Kate Middleton and Prince William Hail Frontline Heroes of Coronavirus Pandemic with Special Award
Now they have presented a key honor to the National Health Service at the forefront of the fight against the worst the disease has wrought across the U.K.
The couple’s involvement in the annual Pride of Britain awards leaked when they were spotted talking with the show's host, Kate Garraway, last week. (Kate wore a striking blue pantsuit to film the special!) Earlier that day, the couple had stepped out to meet some of the finalists of Princess Kate’s Hold Still photo project.
William and Kate, both 38, met six representatives of the NHS at Britain's oldest hospital, St Bartholomew's in the City of London to talk about their work during the pandemic.

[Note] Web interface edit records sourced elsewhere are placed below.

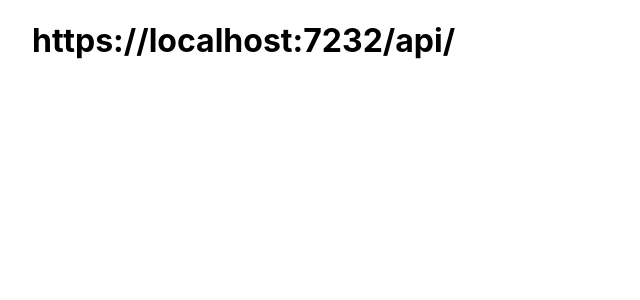
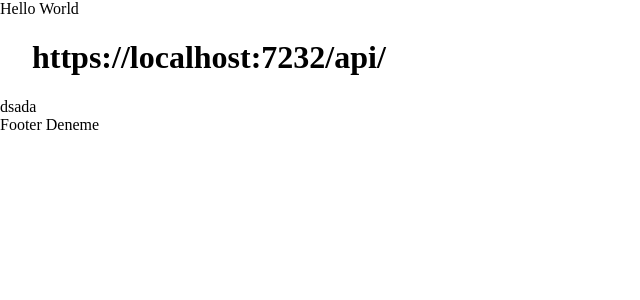
Before and after one commit to SerkanAfsar/NobetciEczaneWebUI, a Next.js app: page / in a window 1280 px wide. Shown: the top 300 px of the page, without its empty margins (0-640 px from the left). Built offline with nearby package versions, Linux system fonts and the light colour scheme.

Commit message:
Layout Init

```diff
--- /dev/null
+++ b/Components/Layout/Header.js
@@ -0,0 +1,8 @@
+import React from "react";
+
+const Header = () => {
+    return <div>
+        Hello World
+    </div>
+}
+export default Header;
--- /dev/null
+++ b/Components/Layout/index.js
@@ -0,0 +1,14 @@
+import React from "react";
+import Header from "./Header";
+
+const Layout = ({ children }) => {
+    return (
+        <>
+            <Header />
+            <main>
+                {children}
+            </main>
+            <footer>Footer Deneme</footer>
+        </>);
+}
+export default Layout;
--- a/package.json
+++ b/package.json
@@ -10,12 +10,14 @@
   },
   "dependencies": {
     "axios": "^0.26.1",
+    "bootstrap": "^5.1.3",
     "jsdom": "^19.0.0",
     "next": "12.1.4",
     "react": "18.0.0",
     "react-dom": "18.0.0",
     "request": "^2.88.2",
-    "requests": "^0.3.0"
+    "requests": "^0.3.0",
+    "sass": "^1.50.1"
   },
   "devDependencies": {
     "eslint": "8.13.0",
--- a/pages/_app.js
+++ b/pages/_app.js
@@ -1,7 +1,13 @@
-import '../styles/globals.css'
+import '../styles/globals.scss'
+import Layout from '../Components/Layout'
 
 function MyApp({ Component, pageProps }) {
-  return <Component {...pageProps} />
+  return (
+    <Layout>
+      <Component {...pageProps} />
+      dsada
+    </Layout>
+  );
 }
 
 export default MyApp
--- a/pages/index.js
+++ b/pages/index.js
@@ -1,6 +1,6 @@
 import Head from 'next/head'
 import Image from 'next/image'
-import styles from '../styles/Home.module.css'
+import styles from '../styles/Home.module.scss'
 import React, { useEffect } from 'react';
 
 export default function Home() {
--- a/styles/globals.css
+++ /dev/null
@@ -1,16 +0,0 @@
-html,
-body {
-  padding: 0;
-  margin: 0;
-  font-family: -apple-system, BlinkMacSystemFont, Segoe UI, Roboto, Oxygen,
-    Ubuntu, Cantarell, Fira Sans, Droid Sans, Helvetica Neue, sans-serif;
-}
-
-a {
-  color: inherit;
-  text-decoration: none;
-}
-
-* {
-  box-sizing: border-box;
-}
--- /dev/null
+++ b/styles/globals.scss
@@ -0,0 +1,16 @@
+html,
+body,
+#__next {
+  padding: 0;
+  margin: 0;
+  min-height: 100vh;
+}
+
+a {
+  color: inherit;
+  text-decoration: none;
+}
+
+* {
+  box-sizing: border-box;
+}
```
Also changed, not shown: styles/Home.module.scss (renamed from styles/Home.module.css), 1 other file (tests, documents, lock files or other folders).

They also offered their support to TV host Garraway whose husband Derek is still seriously ill in the hospital after contracting the virus in March.
As they made their presentation during the awards, which will be broadcast on Sunday, William said, "The devastating impact of the coronavirus pandemic has reminded us as a nation of how much we owe to the thousands of NHS workers who have gone far beyond the call of duty this year.

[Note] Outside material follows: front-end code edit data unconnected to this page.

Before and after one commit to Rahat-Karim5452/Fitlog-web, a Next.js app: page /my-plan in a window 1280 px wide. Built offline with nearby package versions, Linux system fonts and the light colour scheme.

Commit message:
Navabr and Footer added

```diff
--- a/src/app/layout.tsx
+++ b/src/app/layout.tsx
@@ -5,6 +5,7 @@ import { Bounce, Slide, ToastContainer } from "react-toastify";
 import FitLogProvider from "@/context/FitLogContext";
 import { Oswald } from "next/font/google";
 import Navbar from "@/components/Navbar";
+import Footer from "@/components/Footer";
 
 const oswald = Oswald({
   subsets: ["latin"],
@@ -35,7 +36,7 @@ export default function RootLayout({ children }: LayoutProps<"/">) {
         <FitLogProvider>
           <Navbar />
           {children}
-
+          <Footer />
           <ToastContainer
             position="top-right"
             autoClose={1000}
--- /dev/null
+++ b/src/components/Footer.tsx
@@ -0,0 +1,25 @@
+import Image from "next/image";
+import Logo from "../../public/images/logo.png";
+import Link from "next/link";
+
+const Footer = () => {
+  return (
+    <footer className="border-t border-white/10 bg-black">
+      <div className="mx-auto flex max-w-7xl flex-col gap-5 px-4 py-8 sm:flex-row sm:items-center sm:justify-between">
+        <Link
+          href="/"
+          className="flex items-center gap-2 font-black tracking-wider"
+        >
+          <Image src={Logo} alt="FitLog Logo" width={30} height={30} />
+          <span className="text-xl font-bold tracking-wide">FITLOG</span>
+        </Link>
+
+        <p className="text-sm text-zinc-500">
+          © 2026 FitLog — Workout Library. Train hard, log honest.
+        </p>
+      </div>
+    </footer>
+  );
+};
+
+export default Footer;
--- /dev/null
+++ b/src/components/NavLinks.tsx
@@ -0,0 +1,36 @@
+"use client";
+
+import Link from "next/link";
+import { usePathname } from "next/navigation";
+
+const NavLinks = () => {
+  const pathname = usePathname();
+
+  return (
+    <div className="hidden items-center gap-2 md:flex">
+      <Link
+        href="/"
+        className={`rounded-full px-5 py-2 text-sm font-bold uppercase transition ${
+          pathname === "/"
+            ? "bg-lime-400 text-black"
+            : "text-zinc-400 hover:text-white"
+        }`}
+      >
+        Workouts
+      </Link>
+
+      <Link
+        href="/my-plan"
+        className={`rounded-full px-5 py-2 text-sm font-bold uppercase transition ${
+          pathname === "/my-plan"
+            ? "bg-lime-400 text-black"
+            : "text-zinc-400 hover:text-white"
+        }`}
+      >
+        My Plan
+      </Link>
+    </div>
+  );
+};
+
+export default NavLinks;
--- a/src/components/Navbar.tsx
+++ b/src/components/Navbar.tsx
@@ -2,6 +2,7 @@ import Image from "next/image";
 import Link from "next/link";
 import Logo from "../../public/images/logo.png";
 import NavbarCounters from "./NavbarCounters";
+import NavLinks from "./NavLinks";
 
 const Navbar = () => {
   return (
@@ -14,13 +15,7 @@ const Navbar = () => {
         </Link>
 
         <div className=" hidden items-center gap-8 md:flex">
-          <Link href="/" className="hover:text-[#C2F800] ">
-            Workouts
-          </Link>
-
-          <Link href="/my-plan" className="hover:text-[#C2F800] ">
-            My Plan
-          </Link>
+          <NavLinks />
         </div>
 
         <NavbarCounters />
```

"They have worked tirelessly around the clock, with humility and compassion, in the most challenging of circumstances, putting their own lives on the line to help others."
Kate added, "Through our conversations with frontline workers during the pandemic, we have been inspired by their stories of bravery and selflessness.
"Many have had to leave their families for weeks on end, some have come out of retirement to help, while others have stepped into new roles to play their part in the fight against coronavirus.
"And it is not just the medical teams - all NHS staff have played a crucial role through this time. During lockdown, we joined people up and down the country to applaud the NHS and our keyworkers each week. Their hard work still goes on and we remain indebted to them for all they do."
Thousands of members of the public nominated the frontline NHS heroes to receive a special recognition Pride of Britain award.
The royal couple and their children Prince George, 7, Princess Charlotte, 5, and Prince Louis, 2, took part in clapping for carers along with the rest of Britain earlier this year and set up a help service to focus on the mental health needs of the workers on the frontline.
As the royal couple presented the award, the Duke added, "We cannot thank you enough. On behalf of a grateful nation, it is a tremendous honour for Catherine and I to present this special recognition award to the army of dedicated NHS staff."
The six representatives were (from Barts Health Trust) Keisha Mills, an intensive care matron, Marion Jones, a health care assistant, and Dr. Simon Finney, an intensive care consultant, and (from the Royal Free London NHS Foundation Trust) Heder Lopes Landim, a porter at Barnet Hospital; Martha Sarpong, an ITU support nurse, and Charlotte Greenfield, a critical care physical therapist.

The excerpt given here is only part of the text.